Your objective » The entries below should be quoted exactly, with no pictures carried over.

---------- Material provided ----------

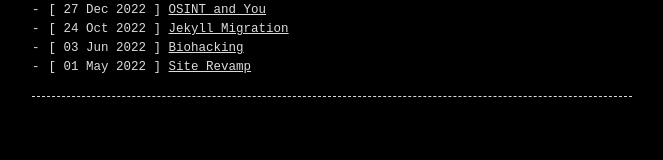
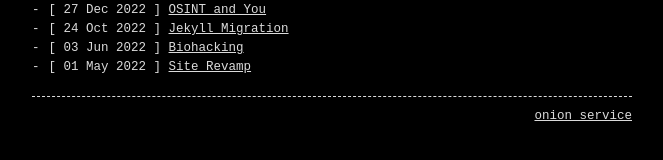
Before and after one commit to MsFloofie/Floofie-Site, a Jekyll site: the page built from index.html, in a window 1280 px wide. Shown: the part 155-315 px from the top of the page, without its empty margins (308-971 px from the left). Built offline with Jekyll 4.4.1, drawn with Linux system fonts in a browser that asks for light colours.

Commit message:
add onion service link

```diff
--- a/_layouts/default.html
+++ b/_layouts/default.html
@@ -16,7 +16,7 @@
         {{ content }}
     </main>
     <footer>
-
+      <a href="http://floofiestl4hrbxamim2onzjgrehrv4juwv22fyiiguotoahmitnogid.onion/" style="float: right"><p>onion service</p></a>
     </footer>
     </div>
   </body>
```
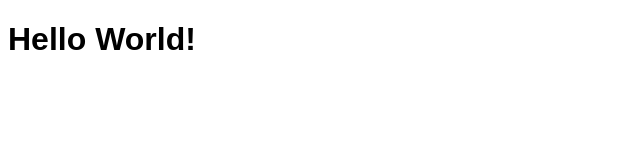
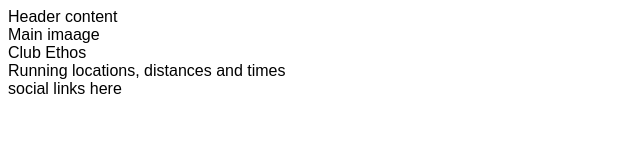
Before and after one commit to RicDeutsch/love-running, a plain HTML site: page index.html in a window 1280 px wide. Shown: the whole page, without its empty margins (0-640 px from the left). Drawn offline with Linux system fonts and the light colour scheme.

Commit message:
Add core structure for home page

```diff
--- a/index.html
+++ b/index.html
@@ -10,6 +10,20 @@
     <title>Love Running</title>
 </head>
 <body>
-    <h1>Hello World!</h1>
+    <header>
+        Header content
+    </header>
+    <section>
+        Main imaage
+    </section>
+    <section>
+        Club Ethos
+    </section>
+    <section>
+        Running locations, distances and times
+    </section>
+    <footer>
+        social links here
+    </footer>
 </body>
 </html>
```
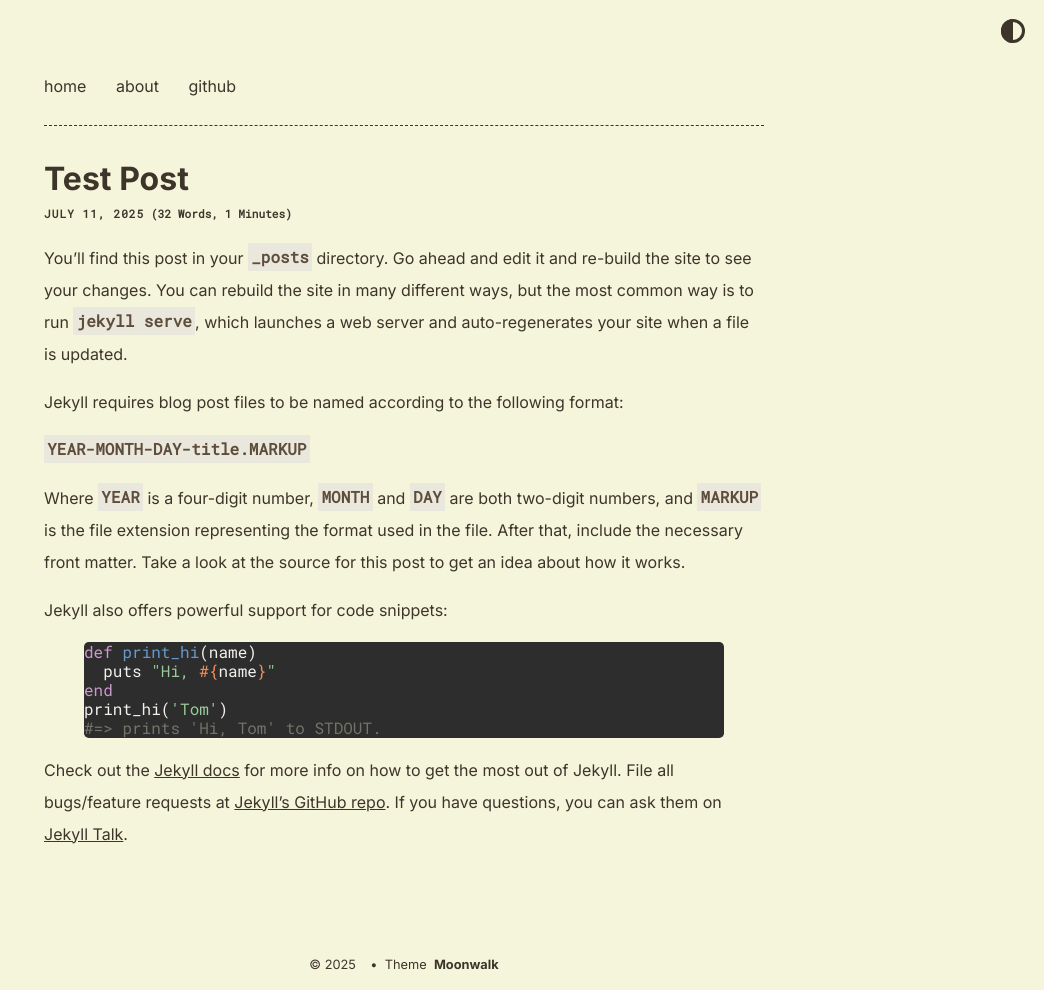
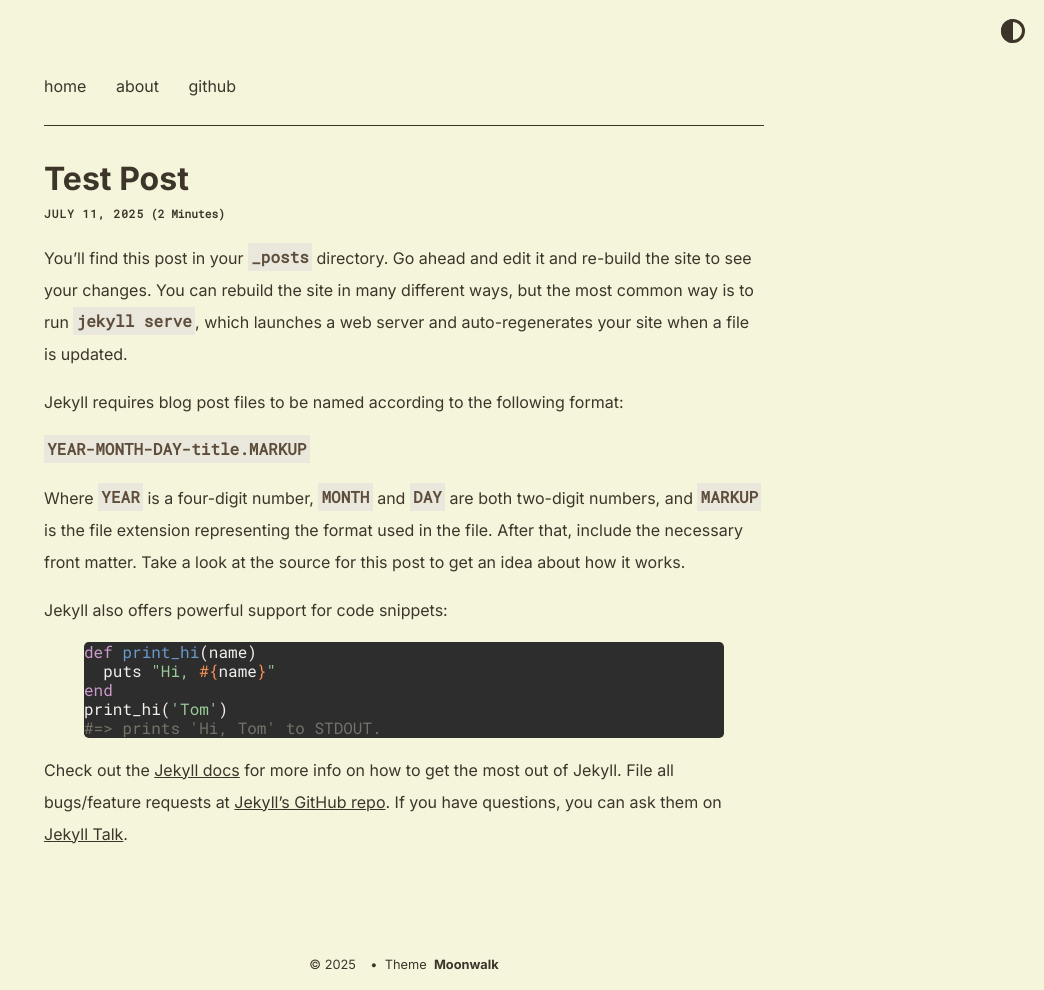
Before and after one commit to whalbawi/systemsandco.dev, a Jekyll site: the page built from _posts/2025-07-10-welcome-to-jekyll.markdown, in a window 1280 px wide. Shown: the whole page, without its empty margins (236-1280 px from the left). Built offline with Jekyll 4.4.1, drawn with Linux system fonts in a browser that asks for light colours.

Commit message:
Make style changes

```diff
--- a/_includes/date_and_social_share.html
+++ b/_includes/date_and_social_share.html
@@ -8,11 +8,10 @@
 
 {% if site.theme_config.show_reading_time == true %}
   {% capture words %}
-  {{ content | number_of_words | minus: 180 }}
+  {{ content | number_of_words }}
   {% endcapture %}
   {% unless words contains '-' %}
-  {{ words | strip | prepend: '(' | append: ' Words, ' }}
-  {{ words | plus: 180 | divided_by: 180 | append: ' Minutes)' }}
+  {{ words | plus: 180 | divided_by: 180 | prepend: ' (' | append: ' Minutes)' }}
   {% endunless %}
 {% endif %}
 </p>
--- a/_layouts/default.html
+++ b/_layouts/default.html
@@ -8,7 +8,7 @@
         <header>
           {% if site.theme_config.show_navbar == true %}
             {% include horizontal_list.html collection=site.data.home.navbar_entries %}
-            <div class="dashed"></div>
+            <div class="solid"></div>
           {% endif %}
         </header>
         {{ content }}
--- a/_sass/moonwalk.scss
+++ b/_sass/moonwalk.scss
@@ -61,9 +61,8 @@ div.highlighter-rouge pre code, pre code.highlighter-rouge {
 }
 
 blockquote {
-  font-style: italic;
   border: thin solid black;
-  padding: 1em;
+  padding: 0.5em 1em;
 
   p { margin: 0; }
 }
@@ -167,13 +166,21 @@ html.transition *:after {
   color: var(--links);
   outline: none;
 }
+
 .theme-toggle:focus {
   outline: none;
 }
+
 .dashed {
   border-top: 1px var(--text) dashed;
   margin: 0.5em 0;
 }
+
+.solid {
+  border-top: 1px var(--text) solid;
+  margin: 0.2em 0;
+}
+
 mark {
   padding: 0.4em;
   background-color: var(--highlight);
```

----------

Written response »
Before and after one commit to MsFloofie/Floofie-Site, a Jekyll site: the page built from index.html, in a window 1280 px wide. Shown: the part 155-315 px from the top of the page, without its empty margins (308-971 px from the left). Built offline with Jekyll 4.4.1, drawn with Linux system fonts in a browser that asks for light colours.

Commit message:
add onion service link

```diff
--- a/_layouts/default.html
+++ b/_layouts/default.html
@@ -16,7 +16,7 @@
         {{ content }}
     </main>
     <footer>
-
+      <a href="http://floofiestl4hrbxamim2onzjgrehrv4juwv22fyiiguotoahmitnogid.onion/" style="float: right"><p>onion service</p></a>
     </footer>
     </div>
   </body>
```
Before and after one commit to RicDeutsch/love-running, a plain HTML site: page index.html in a window 1280 px wide. Shown: the whole page, without its empty margins (0-640 px from the left). Drawn offline with Linux system fonts and the light colour scheme.

Commit message:
Add core structure for home page

```diff
--- a/index.html
+++ b/index.html
@@ -10,6 +10,20 @@
     <title>Love Running</title>
 </head>
 <body>
-    <h1>Hello World!</h1>
+    <header>
+        Header content
+    </header>
+    <section>
+        Main imaage
+    </section>
+    <section>
+        Club Ethos
+    </section>
+    <section>
+        Running locations, distances and times
+    </section>
+    <footer>
+        social links here
+    </footer>
 </body>
 </html>
```
Before and after one commit to whalbawi/systemsandco.dev, a Jekyll site: the page built from _posts/2025-07-10-welcome-to-jekyll.markdown, in a window 1280 px wide. Shown: the whole page, without its empty margins (236-1280 px from the left). Built offline with Jekyll 4.4.1, drawn with Linux system fonts in a browser that asks for light colours.

Commit message:
Make style changes

```diff
--- a/_includes/date_and_social_share.html
+++ b/_includes/date_and_social_share.html
@@ -8,11 +8,10 @@
 
 {% if site.theme_config.show_reading_time == true %}
   {% capture words %}
-  {{ content | number_of_words | minus: 180 }}
+  {{ content | number_of_words }}
   {% endcapture %}
   {% unless words contains '-' %}
-  {{ words | strip | prepend: '(' | append: ' Words, ' }}
-  {{ words | plus: 180 | divided_by: 180 | append: ' Minutes)' }}
+  {{ words | plus: 180 | divided_by: 180 | prepend: ' (' | append: ' Minutes)' }}
   {% endunless %}
 {% endif %}
 </p>
--- a/_layouts/default.html
+++ b/_layouts/default.html
@@ -8,7 +8,7 @@
         <header>
           {% if site.theme_config.show_navbar == true %}
             {% include horizontal_list.html collection=site.data.home.navbar_entries %}
-            <div class="dashed"></div>
+            <div class="solid"></div>
           {% endif %}
         </header>
         {{ content }}
--- a/_sass/moonwalk.scss
+++ b/_sass/moonwalk.scss
@@ -61,9 +61,8 @@ div.highlighter-rouge pre code, pre code.highlighter-rouge {
 }
 
 blockquote {
-  font-style: italic;
   border: thin solid black;
-  padding: 1em;
+  padding: 0.5em 1em;
 
   p { margin: 0; }
 }
@@ -167,13 +166,21 @@ html.transition *:after {
   color: var(--links);
   outline: none;
 }
+
 .theme-toggle:focus {
   outline: none;
 }
+
 .dashed {
   border-top: 1px var(--text) dashed;
   margin: 0.5em 0;
 }
+
+.solid {
+  border-top: 1px var(--text) solid;
+  margin: 0.2em 0;
+}
+
 mark {
   padding: 0.4em;
   background-color: var(--highlight);
```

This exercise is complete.